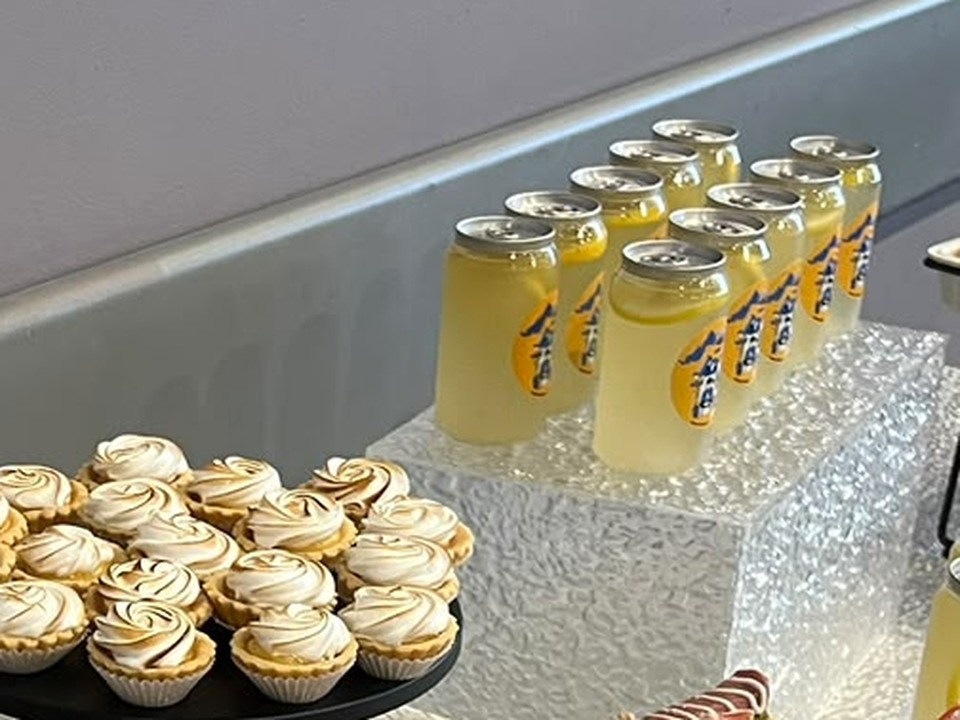
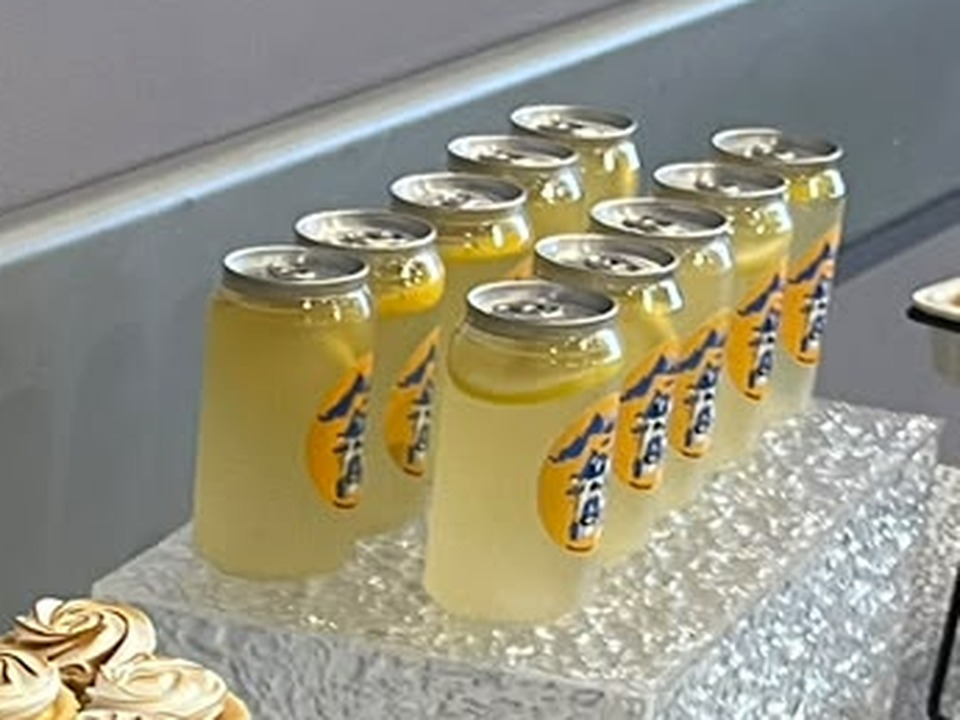
Zoom ChaJo photo on drinks

diff --git a/index.html b/index.html
@@ -583,7 +583,7 @@ a.btn-wa,a.btn-wa span,a.header-wa,a.header-wa span,a.fab-wa{color:#fff !importa
         <div class="plab">Drinks</div>
         <div class="pname">ChaJo</div>
         <p class="pdesc">Drinks for your event. Menu and pricing on request.</p>
-        <img class="photo" src="assets/img/chajo.jpg?v=9" width="1200" height="900" alt="ChaJo lemon drinks at an event">
+        <img class="photo" src="assets/img/chajo.jpg?v=10" width="1200" height="900" alt="ChaJo lemon drinks at an event">
       </article>
       <article class="partner">
         <div class="plab">Pastries</div>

* ACTIVITY: The answer should consist of the lines from the one with "pricing on request.</p>" through the last line of the entries, duplicated exactly and nothing more.

* ANSWER BOX:
         <p class="pdesc">Drinks for your event. Menu and pricing on request.</p>
-        <img class="photo" src="assets/img/chajo.jpg?v=9" width="1200" height="900" alt="ChaJo lemon drinks at an event">
+        <img class="photo" src="assets/img/chajo.jpg?v=10" width="1200" height="900" alt="ChaJo lemon drinks at an event">
       </article>
       <article class="partner">
         <div class="plab">Pastries</div>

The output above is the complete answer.